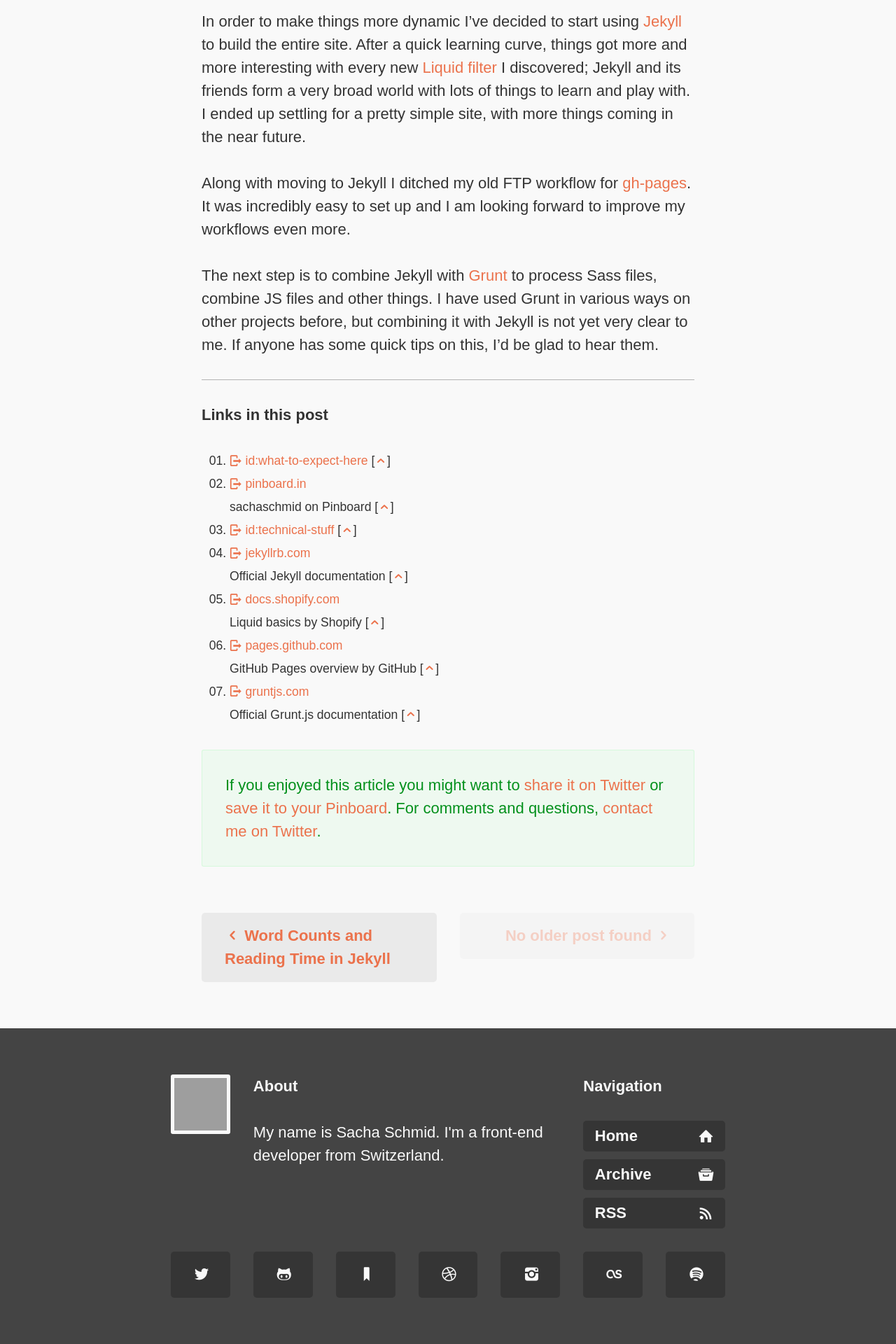
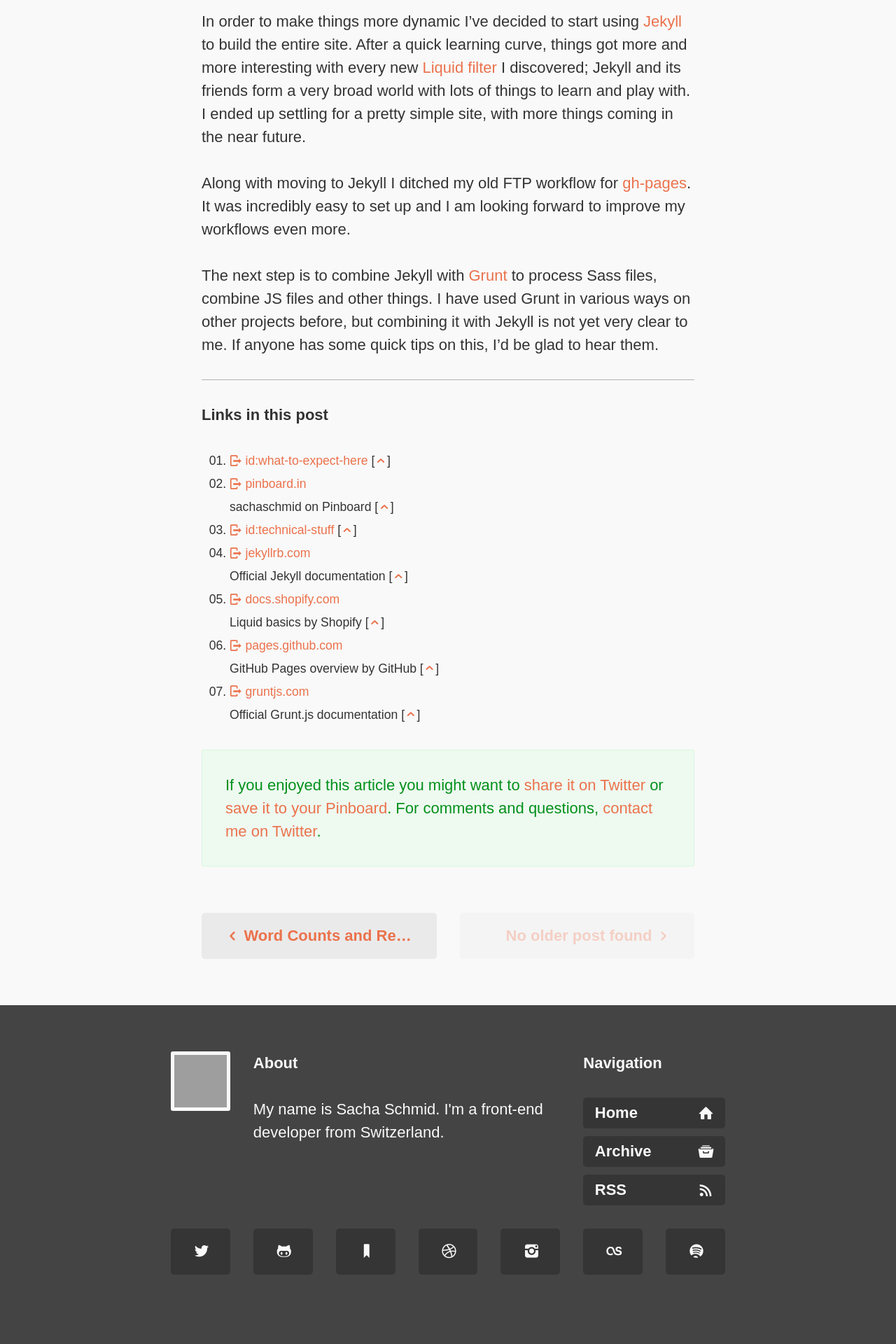
Before and after one commit to RadLikeWhoa/old.sacha.me, a Jekyll site: the page built from _posts/2013-10-07-hello-world.md, in a window 1280 px wide. Shown: the part 1141-3061 px from the top of the page at 70% size. Built offline with Jekyll 4.4.1, drawn with Linux system fonts in a browser that asks for light colours; some web fonts are replaced; Markdown is read by kramdown in place of the engine named in the settings; after the commit the page ends 3028 px from its top, so only the background shows below that; grey boxes are pictures that could not be loaded.

Commit message:
Enhance pagination

```diff
--- a/assets/css/style.css
+++ b/assets/css/style.css
@@ -1017,6 +1017,10 @@
   .pagination li {
     margin-bottom: 1.5em;
   }
+
+  .pagination li:last-child {
+    margin-bottom: 0;
+  }
 }
 
 @media (min-width: 45em) {
@@ -1027,6 +1031,44 @@
 
 .post-pagination {
   margin-top: 3em;
+}
+
+.post-pagination li:nth-child(1) .label {
+  padding-left: 20px;
+  padding-left: 1.25rem;
+}
+
+.post-pagination li:nth-child(1) .icon {
+  left: 24px;
+  left: 1.5rem;
+}
+
+.post-pagination li:nth-child(2) .label {
+  padding-right: 20px;
+  padding-right: 1.25rem;
+}
+
+.post-pagination li:nth-child(2) .icon {
+  right: 24px;
+  right: 1.5rem;
+}
+
+.post-pagination a {
+  position: relative;
+}
+
+.post-pagination .icon {
+  position: absolute;
+  top: 12px;
+  top: 0.75rem;
+  padding-top: 0.25em;
+}
+
+.post-pagination .label {
+  display: block;
+  overflow: hidden;
+  text-overflow: ellipsis;
+  white-space: nowrap;
 }
 
 .social-link-item .button {
```
Also changed, not shown: _src/scss/partials/_pagination.scss (+43 -0 lines).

☆ ☆ ☆ ☆ ☆ ☆ ☆

What is required:
Number of lines above containing "child": state it and nothing else.

Result of the task:
5